The type of driving error that I find most annoying is what my friend affectionately calls a ‘farmer turn’. Swinging wide, as if driving a tractor, the perpetrator of this crime seems to feel the need to move far to the right before turning to the left. I immediately want to give the driver a lesson in angles. Musing on the strange bodily distortion that is the source of this maneuver, I find myself reflecting on the various types of driving behavior that we all witness on the roads.
Take the timid passer. You are driving along on the highway and you find yourself behind a car who is attempting to pass a truck. Picture the truck in the right lane, and your timid driver in the right land beside him. The pass begins well enough, but then, when right along side the truck, the driver seems to loose courage. Apparently unable to speed up or slow down, this driver forms an effective block to an increasingly long line of cars behind him.

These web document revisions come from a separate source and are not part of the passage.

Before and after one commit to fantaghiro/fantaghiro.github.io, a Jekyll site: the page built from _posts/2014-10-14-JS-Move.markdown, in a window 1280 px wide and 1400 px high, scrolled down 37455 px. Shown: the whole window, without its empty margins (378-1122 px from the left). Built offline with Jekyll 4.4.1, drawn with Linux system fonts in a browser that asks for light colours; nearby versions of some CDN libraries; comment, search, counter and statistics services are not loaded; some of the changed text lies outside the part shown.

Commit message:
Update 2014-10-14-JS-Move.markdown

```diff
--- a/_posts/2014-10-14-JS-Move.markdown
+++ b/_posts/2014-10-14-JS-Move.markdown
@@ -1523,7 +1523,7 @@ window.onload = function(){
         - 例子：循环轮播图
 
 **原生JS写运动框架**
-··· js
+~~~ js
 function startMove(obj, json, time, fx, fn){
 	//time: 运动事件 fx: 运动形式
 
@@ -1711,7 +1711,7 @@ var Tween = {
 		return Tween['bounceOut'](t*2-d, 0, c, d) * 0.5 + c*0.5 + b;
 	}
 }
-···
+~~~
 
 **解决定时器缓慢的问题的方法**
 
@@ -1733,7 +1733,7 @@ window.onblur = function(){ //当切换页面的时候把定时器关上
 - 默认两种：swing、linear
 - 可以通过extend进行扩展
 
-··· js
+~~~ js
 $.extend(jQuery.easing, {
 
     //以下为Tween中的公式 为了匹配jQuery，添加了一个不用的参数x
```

What lies behind the behavior of the timid passer? When the driver is a woman, I find myself coming up with explanations like a failure to be assertive. What imaginary force would she violate if she sped ahead confidently? When the driver is a man, I tend to imagine that he is passive aggressive. Maybe he is punishing me for my desire to pass, and thinks that by stopping me, I will get my just deserts for my crime of self-interest.
Among my clients, too, there are multiple tales of road related torments. One such story led to a psychological break through. The client had a history of annoyance that occurred within him when he attempted to parallel park or scoot into a small spot lining the street. His annoyance was invariably directed toward the other drivers who treated him as an obstacle, and bore down on him, leaving him little time for the necessary vehicular adjustments. One day, he found himself on the other side of this event. A driver was scurrying to pull into a small spot on the side of the road causing my client to wait an extra minute or two. Worse than the arduous extra seconds of a computer search, my client was irritated to no end by the wait imposed upon him by the other driver’s maneuvers. Fortunately, my client had the insight to recognize the irony of the situation. He wanted to be unimpeded. We discussed the secret juvenile desires that lay secreted within each of us. Why can’t I go where I want and do what I want without any external limitation? These seemingly absurd desires lie at the heart of many an interpersonal trouble.

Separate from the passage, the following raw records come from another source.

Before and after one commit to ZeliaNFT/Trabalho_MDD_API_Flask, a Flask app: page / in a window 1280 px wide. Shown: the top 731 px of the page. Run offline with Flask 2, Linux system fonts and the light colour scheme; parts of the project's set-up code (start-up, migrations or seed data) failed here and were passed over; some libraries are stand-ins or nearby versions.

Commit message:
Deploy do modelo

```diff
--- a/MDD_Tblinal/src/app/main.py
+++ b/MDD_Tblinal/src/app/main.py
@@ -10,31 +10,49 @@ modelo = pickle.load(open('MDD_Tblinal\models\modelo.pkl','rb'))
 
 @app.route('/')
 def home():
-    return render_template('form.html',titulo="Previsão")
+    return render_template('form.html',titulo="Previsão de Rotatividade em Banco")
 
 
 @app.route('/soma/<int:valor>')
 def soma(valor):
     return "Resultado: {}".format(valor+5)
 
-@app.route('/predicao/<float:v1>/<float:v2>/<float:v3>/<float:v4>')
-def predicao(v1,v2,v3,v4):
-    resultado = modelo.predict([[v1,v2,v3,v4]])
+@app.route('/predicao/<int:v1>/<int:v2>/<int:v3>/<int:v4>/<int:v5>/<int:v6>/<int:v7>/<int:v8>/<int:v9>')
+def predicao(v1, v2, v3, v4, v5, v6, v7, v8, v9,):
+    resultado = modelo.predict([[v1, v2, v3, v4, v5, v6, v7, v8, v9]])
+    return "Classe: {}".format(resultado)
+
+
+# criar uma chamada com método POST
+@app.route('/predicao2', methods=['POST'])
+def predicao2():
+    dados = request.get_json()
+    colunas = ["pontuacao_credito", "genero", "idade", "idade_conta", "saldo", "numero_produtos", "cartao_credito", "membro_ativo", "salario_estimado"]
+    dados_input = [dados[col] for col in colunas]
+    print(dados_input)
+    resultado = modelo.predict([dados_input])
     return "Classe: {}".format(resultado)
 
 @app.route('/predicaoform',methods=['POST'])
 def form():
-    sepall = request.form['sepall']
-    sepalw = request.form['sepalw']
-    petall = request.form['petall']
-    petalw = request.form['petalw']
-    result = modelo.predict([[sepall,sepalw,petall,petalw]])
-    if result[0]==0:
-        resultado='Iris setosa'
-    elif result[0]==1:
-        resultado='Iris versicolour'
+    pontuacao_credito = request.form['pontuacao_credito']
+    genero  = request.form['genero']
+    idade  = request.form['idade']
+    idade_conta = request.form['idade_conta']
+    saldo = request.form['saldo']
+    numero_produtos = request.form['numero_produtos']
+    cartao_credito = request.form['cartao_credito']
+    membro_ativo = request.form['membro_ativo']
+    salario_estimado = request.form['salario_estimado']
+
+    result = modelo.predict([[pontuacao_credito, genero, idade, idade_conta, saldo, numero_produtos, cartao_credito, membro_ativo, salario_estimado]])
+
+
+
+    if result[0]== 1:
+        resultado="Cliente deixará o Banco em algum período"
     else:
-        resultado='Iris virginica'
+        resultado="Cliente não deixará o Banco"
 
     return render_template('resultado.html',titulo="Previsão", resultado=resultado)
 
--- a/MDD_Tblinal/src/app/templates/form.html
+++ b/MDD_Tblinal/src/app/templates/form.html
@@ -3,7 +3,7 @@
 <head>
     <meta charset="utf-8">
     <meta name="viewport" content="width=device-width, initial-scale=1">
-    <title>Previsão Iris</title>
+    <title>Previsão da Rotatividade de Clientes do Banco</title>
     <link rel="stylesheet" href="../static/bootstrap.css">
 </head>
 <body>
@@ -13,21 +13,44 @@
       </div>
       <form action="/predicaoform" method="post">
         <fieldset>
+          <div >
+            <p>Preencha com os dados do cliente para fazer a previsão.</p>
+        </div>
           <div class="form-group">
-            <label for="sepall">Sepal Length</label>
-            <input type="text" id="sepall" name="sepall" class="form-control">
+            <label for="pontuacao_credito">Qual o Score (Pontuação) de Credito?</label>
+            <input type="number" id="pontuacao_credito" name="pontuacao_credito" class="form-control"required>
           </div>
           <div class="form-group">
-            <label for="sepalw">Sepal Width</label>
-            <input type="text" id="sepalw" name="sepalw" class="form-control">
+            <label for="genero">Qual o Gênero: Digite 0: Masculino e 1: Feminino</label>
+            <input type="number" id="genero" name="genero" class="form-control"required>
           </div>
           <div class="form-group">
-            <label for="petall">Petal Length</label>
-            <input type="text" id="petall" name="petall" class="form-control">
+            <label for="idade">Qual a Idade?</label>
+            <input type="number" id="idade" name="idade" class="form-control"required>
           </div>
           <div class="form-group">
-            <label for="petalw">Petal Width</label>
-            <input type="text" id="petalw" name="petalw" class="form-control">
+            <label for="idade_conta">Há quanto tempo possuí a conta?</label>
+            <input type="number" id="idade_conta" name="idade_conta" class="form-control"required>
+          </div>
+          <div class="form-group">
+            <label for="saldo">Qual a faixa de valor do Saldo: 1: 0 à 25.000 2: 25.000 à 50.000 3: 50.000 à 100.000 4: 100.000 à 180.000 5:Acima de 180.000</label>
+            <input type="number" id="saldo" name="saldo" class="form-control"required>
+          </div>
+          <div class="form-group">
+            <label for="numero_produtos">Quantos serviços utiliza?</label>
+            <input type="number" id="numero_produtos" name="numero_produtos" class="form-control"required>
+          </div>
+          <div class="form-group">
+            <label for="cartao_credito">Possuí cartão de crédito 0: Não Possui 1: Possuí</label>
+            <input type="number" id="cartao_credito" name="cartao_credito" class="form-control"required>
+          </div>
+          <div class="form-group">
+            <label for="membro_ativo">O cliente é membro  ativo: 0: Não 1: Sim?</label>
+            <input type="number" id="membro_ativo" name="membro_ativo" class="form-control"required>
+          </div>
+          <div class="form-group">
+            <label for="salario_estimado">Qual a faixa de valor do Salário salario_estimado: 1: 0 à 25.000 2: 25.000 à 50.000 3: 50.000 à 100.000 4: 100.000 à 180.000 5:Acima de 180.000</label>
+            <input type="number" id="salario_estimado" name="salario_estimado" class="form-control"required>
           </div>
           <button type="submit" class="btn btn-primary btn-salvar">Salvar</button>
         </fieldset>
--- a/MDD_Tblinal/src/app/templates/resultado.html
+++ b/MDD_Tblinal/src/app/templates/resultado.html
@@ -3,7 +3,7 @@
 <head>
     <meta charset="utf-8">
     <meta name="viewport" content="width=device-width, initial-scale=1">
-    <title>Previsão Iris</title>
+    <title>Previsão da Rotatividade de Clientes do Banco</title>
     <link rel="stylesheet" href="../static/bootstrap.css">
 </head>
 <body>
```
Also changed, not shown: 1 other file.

Human consciousness has the capacity to experience their vehicle as an extension of their own body in space. The moment we step into our car, we become that car by some secret calculation. When you witness strange behaviors on the road, you are seeing the manifestation of attitude. You notice the lingering next to a truck by the one who passes it, or the fierce, almost predatory behavior of the speeder who comes up on you so suddenly from behind that you scoot out the way in fear. Even the person who seems to veer into your lane very slightly as you pass-each of these are subtle indications of attitude.

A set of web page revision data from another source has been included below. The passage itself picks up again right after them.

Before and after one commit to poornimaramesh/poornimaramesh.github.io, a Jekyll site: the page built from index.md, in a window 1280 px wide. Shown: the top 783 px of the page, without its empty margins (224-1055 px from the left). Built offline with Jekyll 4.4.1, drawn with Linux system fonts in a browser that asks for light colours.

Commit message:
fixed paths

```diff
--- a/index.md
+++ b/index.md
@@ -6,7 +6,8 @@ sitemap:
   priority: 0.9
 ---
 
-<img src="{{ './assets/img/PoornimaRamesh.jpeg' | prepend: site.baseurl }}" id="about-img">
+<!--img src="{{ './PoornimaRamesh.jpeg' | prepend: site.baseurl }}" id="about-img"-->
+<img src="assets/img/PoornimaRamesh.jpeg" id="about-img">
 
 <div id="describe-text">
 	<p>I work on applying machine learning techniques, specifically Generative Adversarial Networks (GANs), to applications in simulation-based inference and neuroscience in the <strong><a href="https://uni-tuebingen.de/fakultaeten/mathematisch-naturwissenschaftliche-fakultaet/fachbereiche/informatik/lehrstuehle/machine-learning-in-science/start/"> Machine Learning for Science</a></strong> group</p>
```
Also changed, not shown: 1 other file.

When given a large, metallic body, a person becomes willing to demonstrate behaviors that he or she would never manifest during a leisurely stroll. Road rage evidences feelings that are ordinarily repressed. Our angers, insistences and fears take on an almost cartoon-like quality when we don the clothing of a vehicle. Take a moment to join me in a meditation on this fascinating, and sometimes dangerous phenomena. Then, if you are willing, reflect on what clues your own driving offers you about yourself.